    The fortnightly podcast I’ve been doing for the past three years, which explores the most bizarre, thought-provoking and unusual recent findings from the world of science, along with my delicious co-host Lliana Bird, went live over the course of summer 2017.

    We recorded Geek Chic’s Weird Science in front of live audiences at the Cheltenham Science Festival in June and in July at both Latitude Festival and WOMAD. These all seemed to go down so well (we had a 50 person long queue to get into the WOMAD Physics Pavillion!) that we decided to keep up the momentum with live events in and around London over the next few months. At the end of October this all kicked off with the Science of Vampires.
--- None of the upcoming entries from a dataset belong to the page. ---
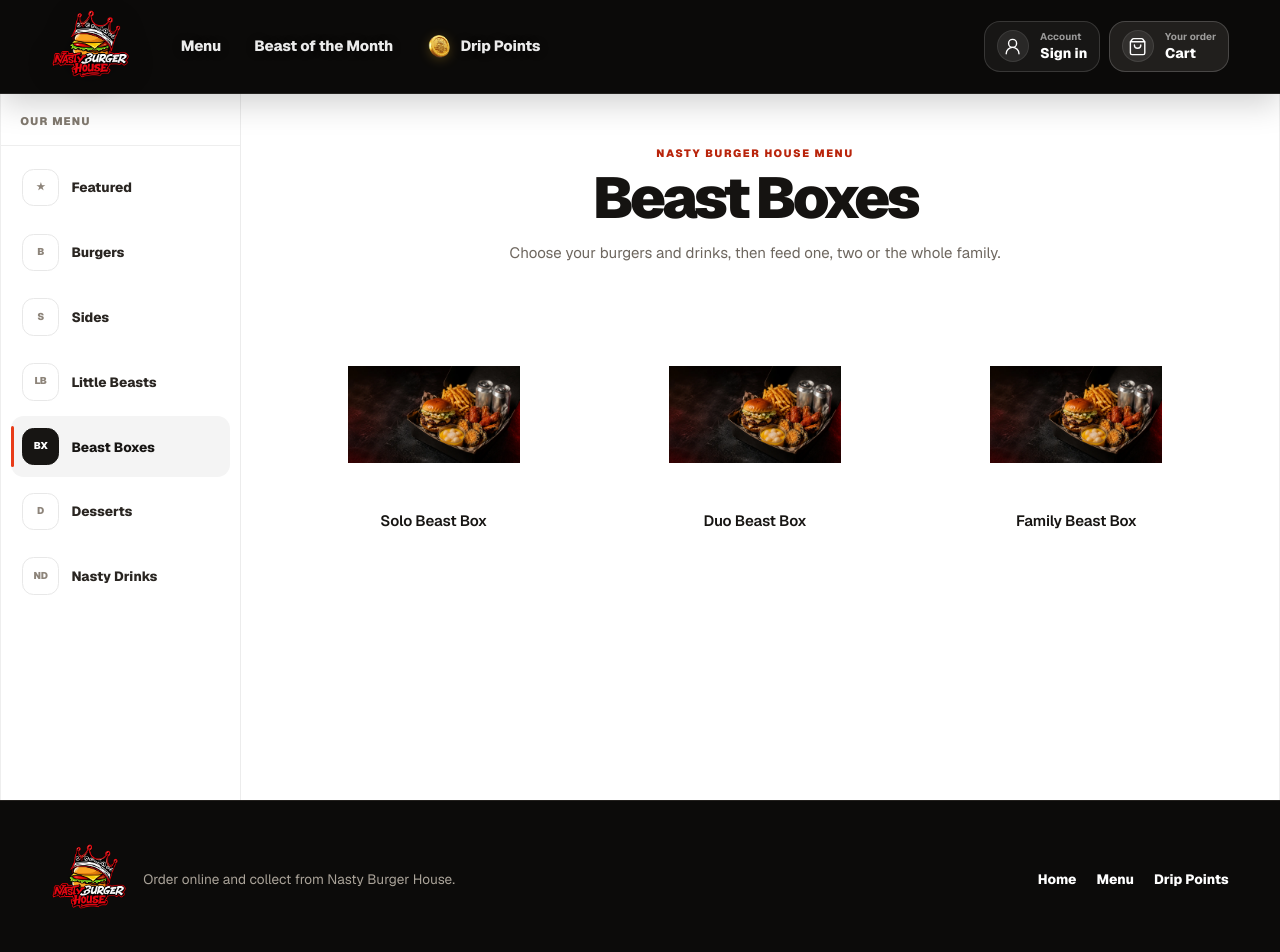
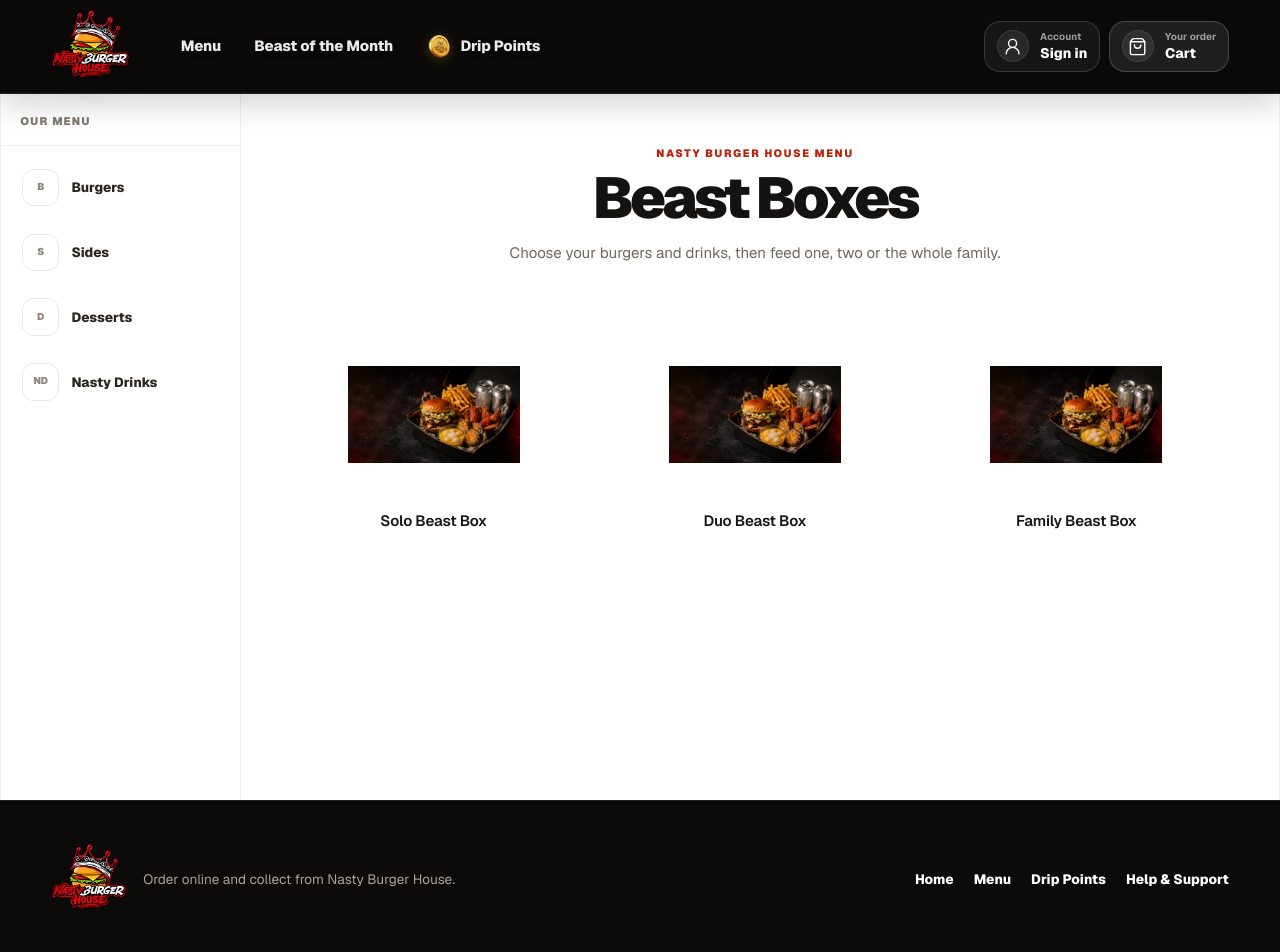
Before and after one commit to furbagurung/nasty-burger-house, a Next.js app: page /menu/beast-boxes in a window 1280 px wide. Shown: the top 952 px of the page. Built offline with nearby package versions, Linux system fonts and the light colour scheme.

Commit message:
Use simplified menu tabs

```diff
--- a/app/components/menu-category-page.tsx
+++ b/app/components/menu-category-page.tsx
@@ -2,7 +2,7 @@ import Image from "next/image";
 import Link from "next/link";
 import type { MenuItem } from "../data/menu";
 import {
-  menuPageCategories,
+  menuNavigationCategories,
   type MenuPageCategory,
 } from "../data/menu-pages";
 import CatalogueMobileMenu from "./catalogue-mobile-menu";
@@ -46,7 +46,7 @@ export default function MenuCategoryPage({
         <aside className="catalogue-categories" aria-label="Menu categories">
           <p>Our menu</p>
           <nav>
-            {menuPageCategories.map((menuCategory) => (
+            {menuNavigationCategories.map((menuCategory) => (
               <Link
                 className={menuCategory.id === category.id ? "is-active" : ""}
                 href={`/menu/${menuCategory.id}`}
@@ -99,6 +99,7 @@ export default function MenuCategoryPage({
           <Link href="/">Home</Link>
           <Link href="/menu/burgers">Menu</Link>
           <Link href="/?loyalty=1">Drip Points</Link>
+          <Link href="/help-support">Help &amp; Support</Link>
         </nav>
       </footer>
 
```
    So, on Monday 23rd Oct at 7:30pm we finally made our West End debut! We recorded a Halloween Vampire Special at the Soho Theatre with special guests – mortician Carla Valentine and “The Prof Of Goth” Professor Nick Groom. Towards the end of the show we even had a real-life vampire up on stage causing havoc. Vlad the Impaler – aka Noel Fielding – was a particular treat. It’s worth listening to just for the verbal jousting between vampire himself and our lovely mortician!

    In this 60 minute special (which you can listen to by clicking here) we explored where the idea of vampires came from, discussed why vampires trigger the fear circuitry of the brain so perfectly and considered some of the real-life medical conditions that might have been mistaken for vampires.

    We debated why vampires were able to penetrate so deeply into the heart of popular culture AND we’ll find out if fresh blood really can help to keep us young and virile?

    In addition to these monthly blogs, I regularly post brain news on my twitter account (@drjacklewis), do a fortnightly science podcast (Geek Chic’s Weird Science) and present a TV series called Secrets of the Brain on Insight TV (Sky channel 564).

    Read more »